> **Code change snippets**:
◇ ◇ ◇ ◇ ◇ ◇ ◇

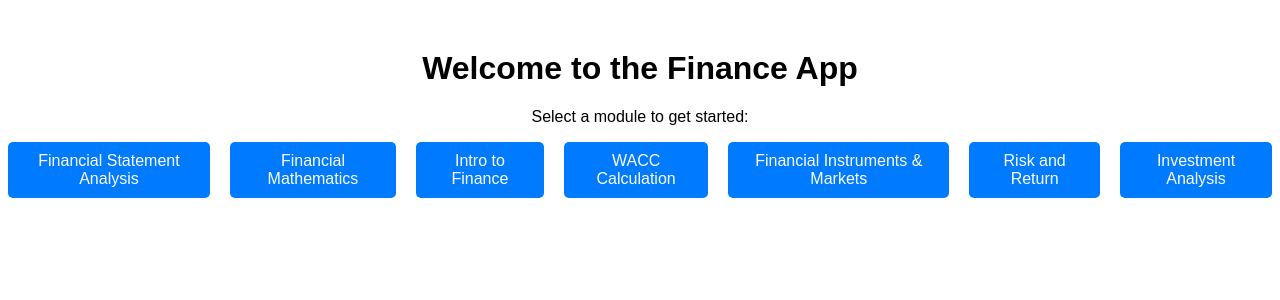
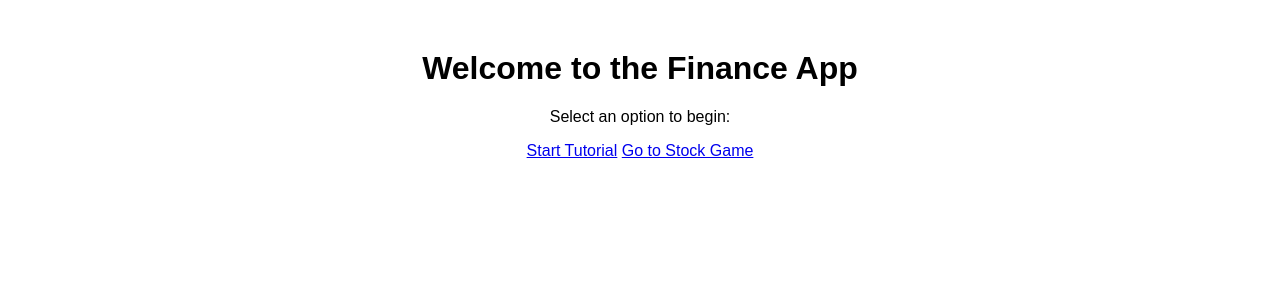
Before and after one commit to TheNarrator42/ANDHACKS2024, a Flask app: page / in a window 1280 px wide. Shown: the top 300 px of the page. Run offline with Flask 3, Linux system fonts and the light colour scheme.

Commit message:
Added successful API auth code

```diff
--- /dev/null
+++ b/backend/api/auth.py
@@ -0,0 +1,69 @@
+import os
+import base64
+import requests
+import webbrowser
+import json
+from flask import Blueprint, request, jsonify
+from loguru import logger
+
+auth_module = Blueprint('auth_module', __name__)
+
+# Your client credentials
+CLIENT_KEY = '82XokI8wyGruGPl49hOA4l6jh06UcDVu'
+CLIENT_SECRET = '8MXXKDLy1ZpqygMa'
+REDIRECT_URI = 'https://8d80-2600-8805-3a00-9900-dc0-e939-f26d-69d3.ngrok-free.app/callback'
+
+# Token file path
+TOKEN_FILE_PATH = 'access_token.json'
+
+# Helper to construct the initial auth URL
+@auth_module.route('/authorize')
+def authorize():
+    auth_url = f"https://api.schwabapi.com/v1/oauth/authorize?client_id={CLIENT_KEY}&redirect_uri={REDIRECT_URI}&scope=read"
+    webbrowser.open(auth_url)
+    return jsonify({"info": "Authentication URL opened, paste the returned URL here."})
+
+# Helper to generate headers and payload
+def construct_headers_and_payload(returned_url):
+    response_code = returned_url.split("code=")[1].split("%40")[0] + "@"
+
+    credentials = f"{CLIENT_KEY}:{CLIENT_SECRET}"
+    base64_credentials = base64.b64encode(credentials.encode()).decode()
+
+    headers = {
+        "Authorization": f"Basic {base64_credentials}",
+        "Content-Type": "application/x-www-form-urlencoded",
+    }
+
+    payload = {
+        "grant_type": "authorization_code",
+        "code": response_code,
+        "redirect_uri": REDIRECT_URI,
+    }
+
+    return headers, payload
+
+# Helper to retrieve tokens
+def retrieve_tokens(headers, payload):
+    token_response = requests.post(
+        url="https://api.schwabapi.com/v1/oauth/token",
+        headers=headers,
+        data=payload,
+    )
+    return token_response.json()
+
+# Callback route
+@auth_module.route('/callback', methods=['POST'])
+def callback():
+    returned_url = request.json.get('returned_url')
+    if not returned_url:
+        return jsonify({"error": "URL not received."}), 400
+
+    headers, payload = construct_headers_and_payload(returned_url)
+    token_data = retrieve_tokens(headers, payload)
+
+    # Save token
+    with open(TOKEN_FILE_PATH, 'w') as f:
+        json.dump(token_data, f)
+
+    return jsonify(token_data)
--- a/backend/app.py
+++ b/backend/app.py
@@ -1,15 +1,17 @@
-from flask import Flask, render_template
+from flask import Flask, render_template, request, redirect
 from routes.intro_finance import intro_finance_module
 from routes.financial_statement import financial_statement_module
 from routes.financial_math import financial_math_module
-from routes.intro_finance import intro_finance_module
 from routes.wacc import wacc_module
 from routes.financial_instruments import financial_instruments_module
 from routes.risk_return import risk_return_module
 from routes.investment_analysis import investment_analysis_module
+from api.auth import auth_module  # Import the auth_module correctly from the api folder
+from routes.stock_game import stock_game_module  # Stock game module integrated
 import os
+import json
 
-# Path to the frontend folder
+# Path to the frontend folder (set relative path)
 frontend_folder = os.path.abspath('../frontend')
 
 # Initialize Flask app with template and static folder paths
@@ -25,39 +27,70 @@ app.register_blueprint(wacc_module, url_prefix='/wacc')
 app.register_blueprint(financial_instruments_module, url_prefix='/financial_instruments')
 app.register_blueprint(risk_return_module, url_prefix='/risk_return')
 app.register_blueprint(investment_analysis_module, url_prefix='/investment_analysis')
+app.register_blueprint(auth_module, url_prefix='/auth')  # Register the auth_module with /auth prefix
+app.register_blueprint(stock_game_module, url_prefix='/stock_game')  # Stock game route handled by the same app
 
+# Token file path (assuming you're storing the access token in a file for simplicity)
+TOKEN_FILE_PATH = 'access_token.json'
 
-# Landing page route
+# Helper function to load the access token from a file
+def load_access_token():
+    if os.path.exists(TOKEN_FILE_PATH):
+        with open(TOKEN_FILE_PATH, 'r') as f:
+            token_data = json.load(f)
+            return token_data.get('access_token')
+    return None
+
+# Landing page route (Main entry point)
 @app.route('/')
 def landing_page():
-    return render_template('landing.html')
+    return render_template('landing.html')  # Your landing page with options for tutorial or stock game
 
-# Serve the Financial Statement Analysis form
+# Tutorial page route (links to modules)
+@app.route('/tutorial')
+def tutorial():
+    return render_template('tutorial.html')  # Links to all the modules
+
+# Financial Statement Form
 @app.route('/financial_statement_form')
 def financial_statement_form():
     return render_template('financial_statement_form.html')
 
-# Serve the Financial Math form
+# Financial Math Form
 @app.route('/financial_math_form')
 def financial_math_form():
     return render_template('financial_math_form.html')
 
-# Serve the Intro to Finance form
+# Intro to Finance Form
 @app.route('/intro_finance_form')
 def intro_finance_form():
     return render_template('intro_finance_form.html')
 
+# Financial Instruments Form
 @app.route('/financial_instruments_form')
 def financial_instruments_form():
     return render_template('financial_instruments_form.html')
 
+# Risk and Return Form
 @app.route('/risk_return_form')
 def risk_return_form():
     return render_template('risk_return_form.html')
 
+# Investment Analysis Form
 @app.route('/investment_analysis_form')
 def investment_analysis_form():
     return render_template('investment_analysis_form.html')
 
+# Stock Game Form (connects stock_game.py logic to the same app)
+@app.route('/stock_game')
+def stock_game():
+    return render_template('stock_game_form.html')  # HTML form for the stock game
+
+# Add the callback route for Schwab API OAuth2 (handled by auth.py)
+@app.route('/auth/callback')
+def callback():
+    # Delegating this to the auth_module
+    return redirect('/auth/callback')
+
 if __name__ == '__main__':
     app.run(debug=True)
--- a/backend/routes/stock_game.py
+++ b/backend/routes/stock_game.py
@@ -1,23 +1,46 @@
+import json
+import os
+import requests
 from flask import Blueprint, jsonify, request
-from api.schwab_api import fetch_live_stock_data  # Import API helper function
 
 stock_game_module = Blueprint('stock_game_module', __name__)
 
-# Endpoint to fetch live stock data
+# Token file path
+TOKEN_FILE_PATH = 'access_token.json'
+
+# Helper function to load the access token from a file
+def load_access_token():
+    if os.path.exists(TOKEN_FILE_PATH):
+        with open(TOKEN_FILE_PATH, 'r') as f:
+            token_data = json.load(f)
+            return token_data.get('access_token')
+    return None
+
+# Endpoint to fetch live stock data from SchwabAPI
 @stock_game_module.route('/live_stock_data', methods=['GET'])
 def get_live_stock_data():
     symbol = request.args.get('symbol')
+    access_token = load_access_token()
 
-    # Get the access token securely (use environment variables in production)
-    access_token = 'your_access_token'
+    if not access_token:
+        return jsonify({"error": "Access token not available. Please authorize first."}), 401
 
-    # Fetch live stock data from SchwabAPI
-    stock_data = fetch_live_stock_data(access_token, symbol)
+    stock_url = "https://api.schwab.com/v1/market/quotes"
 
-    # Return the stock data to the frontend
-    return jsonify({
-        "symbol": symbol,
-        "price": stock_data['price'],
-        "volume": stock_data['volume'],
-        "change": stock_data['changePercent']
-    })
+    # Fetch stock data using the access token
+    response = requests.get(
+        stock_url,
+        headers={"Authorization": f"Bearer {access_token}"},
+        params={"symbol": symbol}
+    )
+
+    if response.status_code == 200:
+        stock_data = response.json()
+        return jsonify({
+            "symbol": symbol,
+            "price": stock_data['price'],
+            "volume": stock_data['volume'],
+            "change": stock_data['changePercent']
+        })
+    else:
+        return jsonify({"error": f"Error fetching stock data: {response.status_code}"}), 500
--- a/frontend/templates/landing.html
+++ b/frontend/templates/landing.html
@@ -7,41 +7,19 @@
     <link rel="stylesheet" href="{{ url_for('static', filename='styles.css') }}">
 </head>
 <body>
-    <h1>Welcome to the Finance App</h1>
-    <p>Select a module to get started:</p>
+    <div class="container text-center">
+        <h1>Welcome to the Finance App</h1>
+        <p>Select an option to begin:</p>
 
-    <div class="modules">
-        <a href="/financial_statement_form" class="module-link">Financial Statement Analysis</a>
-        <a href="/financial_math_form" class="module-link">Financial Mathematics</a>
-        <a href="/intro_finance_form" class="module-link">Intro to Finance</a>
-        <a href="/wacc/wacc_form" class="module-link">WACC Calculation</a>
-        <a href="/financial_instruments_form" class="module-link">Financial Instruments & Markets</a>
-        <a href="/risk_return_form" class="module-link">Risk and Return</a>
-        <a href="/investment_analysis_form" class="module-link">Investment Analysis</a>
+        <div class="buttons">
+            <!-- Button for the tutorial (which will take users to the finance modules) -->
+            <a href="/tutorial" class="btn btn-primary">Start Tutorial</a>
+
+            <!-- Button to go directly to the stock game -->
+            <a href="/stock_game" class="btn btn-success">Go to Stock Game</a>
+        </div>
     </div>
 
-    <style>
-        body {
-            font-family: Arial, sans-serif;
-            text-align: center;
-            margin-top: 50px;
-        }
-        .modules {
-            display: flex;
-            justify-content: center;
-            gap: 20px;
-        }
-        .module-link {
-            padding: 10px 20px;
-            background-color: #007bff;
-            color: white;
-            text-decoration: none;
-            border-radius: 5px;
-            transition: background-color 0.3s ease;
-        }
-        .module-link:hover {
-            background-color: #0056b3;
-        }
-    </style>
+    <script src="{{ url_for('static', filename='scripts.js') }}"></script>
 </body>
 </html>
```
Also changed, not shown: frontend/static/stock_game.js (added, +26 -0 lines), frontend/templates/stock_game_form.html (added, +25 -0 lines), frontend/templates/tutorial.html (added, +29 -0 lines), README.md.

◇ ◇ ◇ ◇ ◇ ◇ ◇

> **WORK ORDER**:
For the records above, give the number of lines that include the string "routes", with nothing added.

> **TASK ANSWER**:
11